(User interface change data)
-=-=-

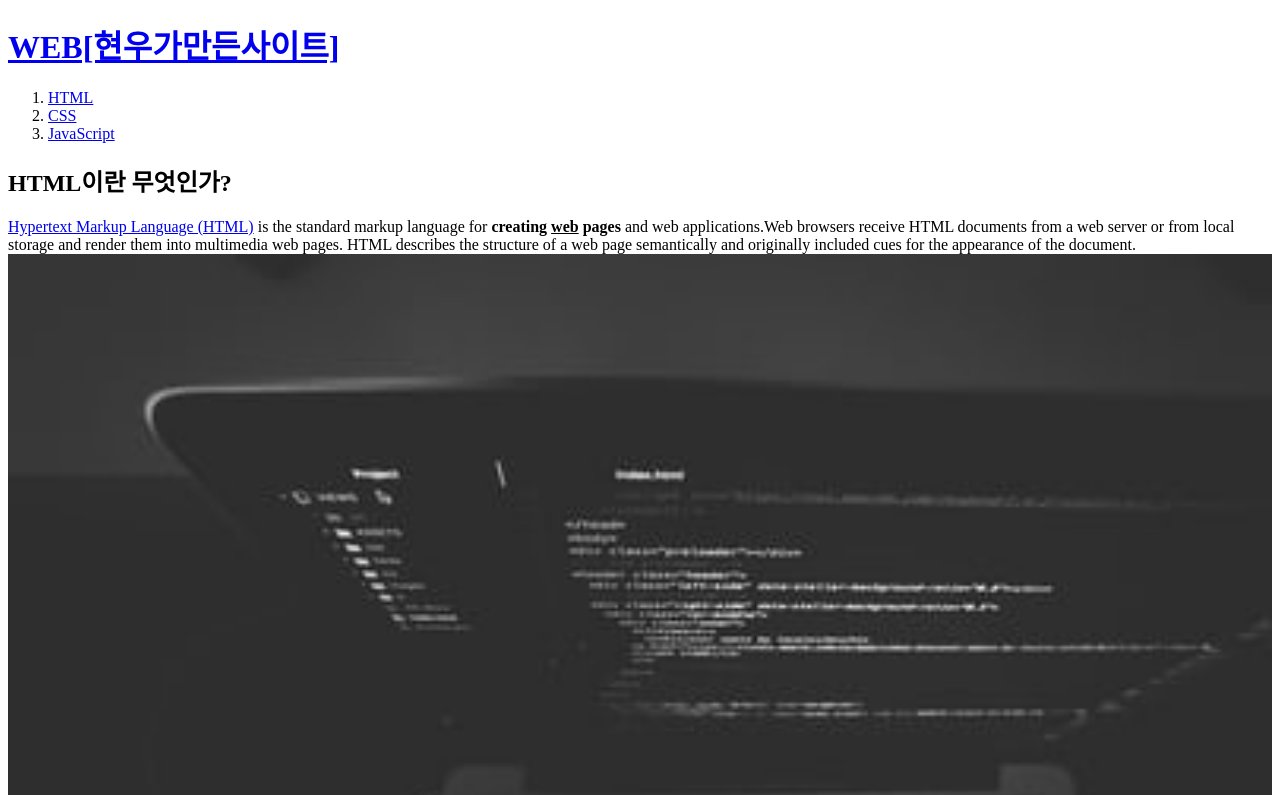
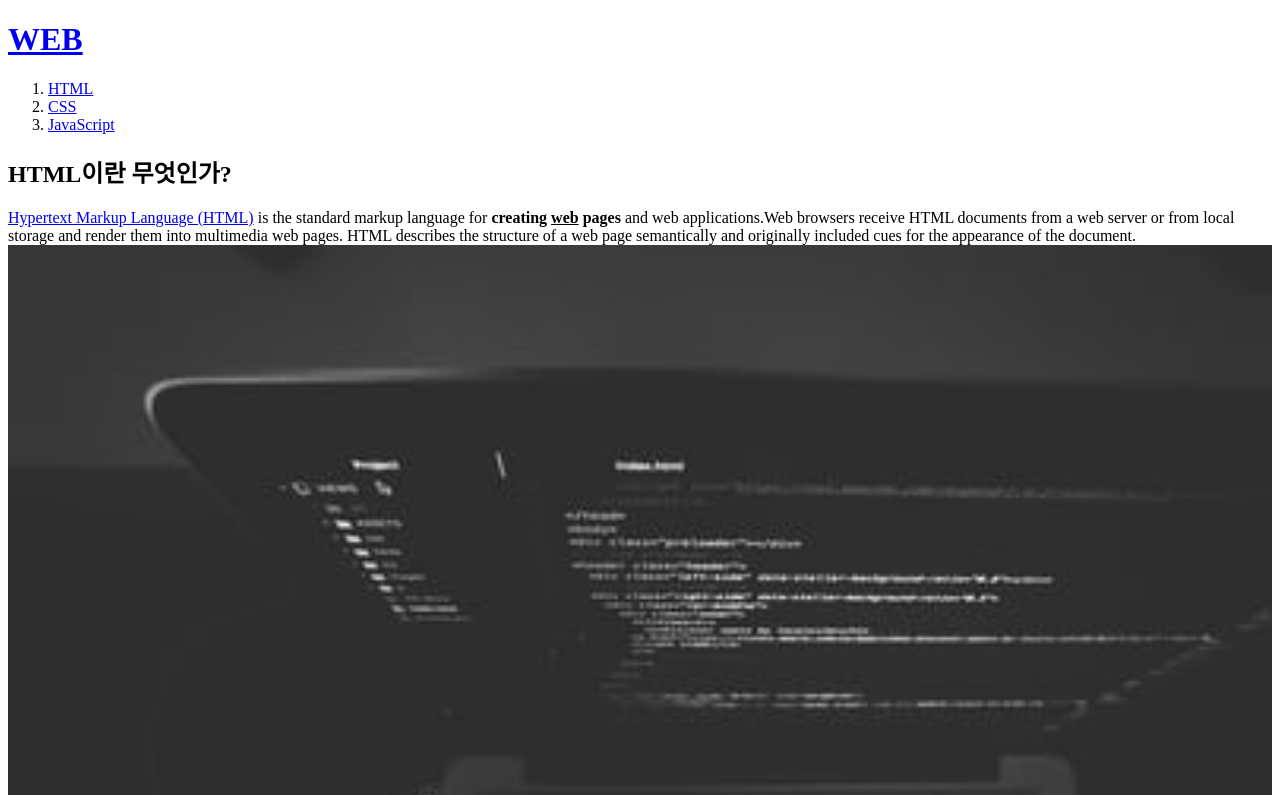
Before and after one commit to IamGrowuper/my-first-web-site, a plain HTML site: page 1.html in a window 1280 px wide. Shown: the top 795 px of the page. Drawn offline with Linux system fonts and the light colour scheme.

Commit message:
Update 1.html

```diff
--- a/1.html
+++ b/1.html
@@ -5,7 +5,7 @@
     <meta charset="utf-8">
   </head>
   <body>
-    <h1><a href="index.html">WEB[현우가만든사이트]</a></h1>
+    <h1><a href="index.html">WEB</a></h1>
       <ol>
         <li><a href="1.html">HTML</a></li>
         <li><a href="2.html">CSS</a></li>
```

-=-=-

(Task objective)
Your copy of the records must be exact and must contain no pictures.

(Task output)
Before and after one commit to IamGrowuper/my-first-web-site, a plain HTML site: page 1.html in a window 1280 px wide. Shown: the top 795 px of the page. Drawn offline with Linux system fonts and the light colour scheme.

Commit message:
Update 1.html

```diff
--- a/1.html
+++ b/1.html
@@ -5,7 +5,7 @@
     <meta charset="utf-8">
   </head>
   <body>
-    <h1><a href="index.html">WEB[현우가만든사이트]</a></h1>
+    <h1><a href="index.html">WEB</a></h1>
       <ol>
         <li><a href="1.html">HTML</a></li>
         <li><a href="2.html">CSS</a></li>
```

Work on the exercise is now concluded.